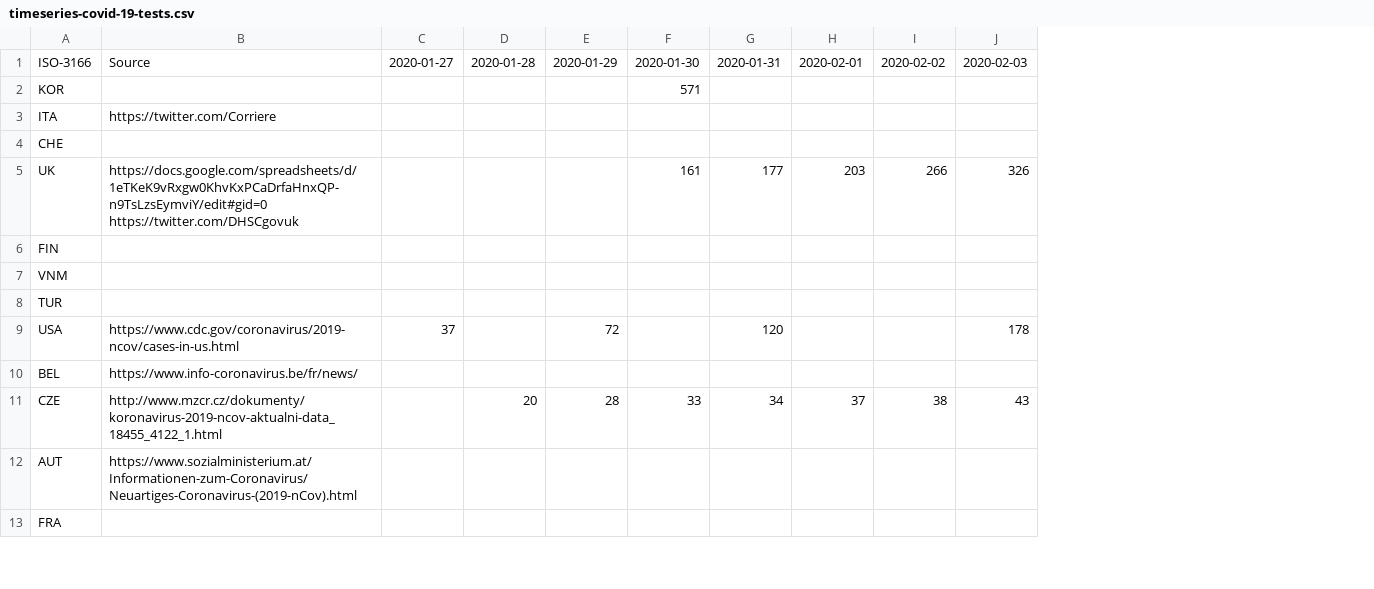
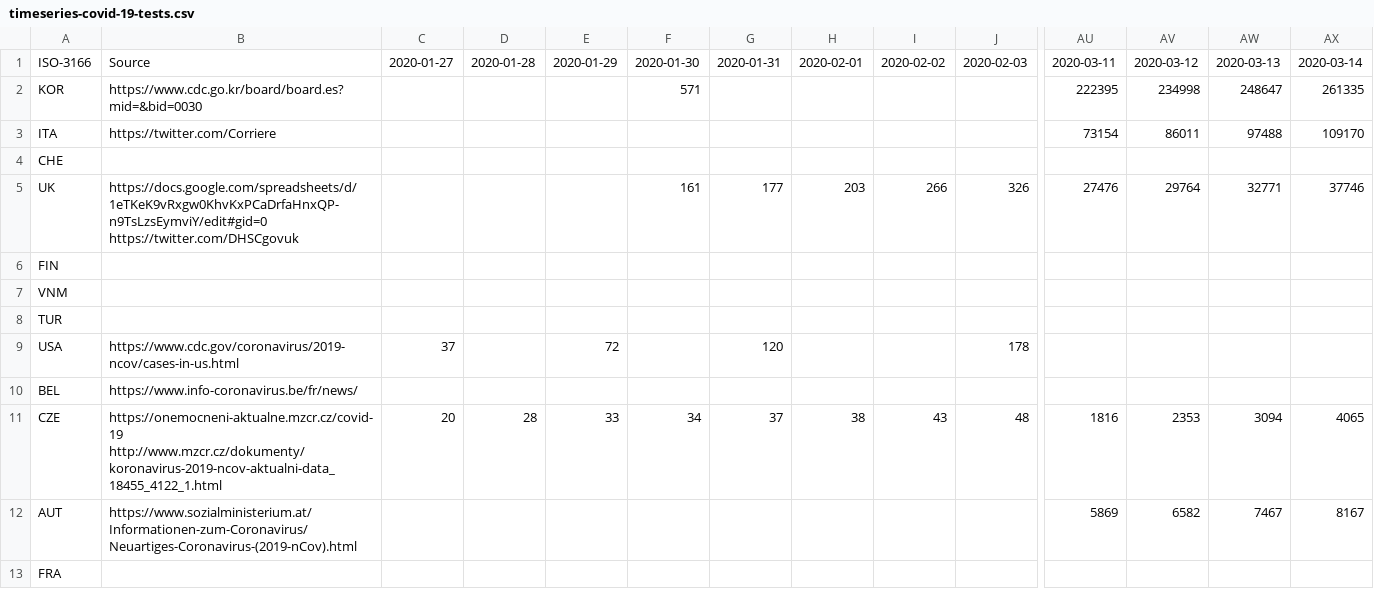
Before and after one commit to bernardn/covid-19, a CSV file: data/timeseries-covid-19-tests.csv, drawn as a sheet; only a part is shown, gaps mark what is left out; the diff covers the shown part only; the diff names each change by its address in the sheet, - before the commit and + after, or states it on an @@ line.

```diff
--- a/data/timeseries-covid-19-tests.csv
+++ b/data/timeseries-covid-19-tests.csv
+column AU, rows 1-12: 2020-03-11 | 222395 | 73154 |  | 27476 |  |  |  |  |  | 1816 | 5869
+column AV, rows 1-12: 2020-03-12 | 234998 | 86011 |  | 29764 |  |  |  |  |  | 2353 | 6582
+column AW, rows 1-12: 2020-03-13 | 248647 | 97488 |  | 32771 |  |  |  |  |  | 3094 | 7467
+column AX, rows 1-12: 2020-03-14 | 261335 | 109170 |  | 37746 |  |  |  |  |  | 4065 | 8167
-B2: (empty)
+B2: https://www.cdc.go.kr/board/board.es?mid=&bid=0030
-B11: http://www.mzcr.cz/dokumenty/koronavirus-2019-ncov-aktualni-data_18455_4122_1.html
+B11: https://onemocneni-aktualne.mzcr.cz/covid-19 http://www.mzcr.cz/dokumenty/koronavirus-2019-ncov-aktualni-data_18455_4122_1.html
-C11: (empty)
+C11: 20
-D11: 20
+D11: 28
-E11: 28
+E11: 33
-F11: 33
+F11: 34
-G11: 34
+G11: 37
-H11: 37
+H11: 38
-I11: 38
+I11: 43
-J11: 43
+J11: 48
```
Also changed, not shown: 30 edited cells elsewhere in this file.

────────

Scan the records above for the string "column", and copy every line where it turns up.

+column AU, rows 1-12: 2020-03-11 | 222395 | 73154 |  | 27476 |  |  |  |  |  | 1816 | 5869
+column AV, rows 1-12: 2020-03-12 | 234998 | 86011 |  | 29764 |  |  |  |  |  | 2353 | 6582
+column AW, rows 1-12: 2020-03-13 | 248647 | 97488 |  | 32771 |  |  |  |  |  | 3094 | 7467
+column AX, rows 1-12: 2020-03-14 | 261335 | 109170 |  | 37746 |  |  |  |  |  | 4065 | 8167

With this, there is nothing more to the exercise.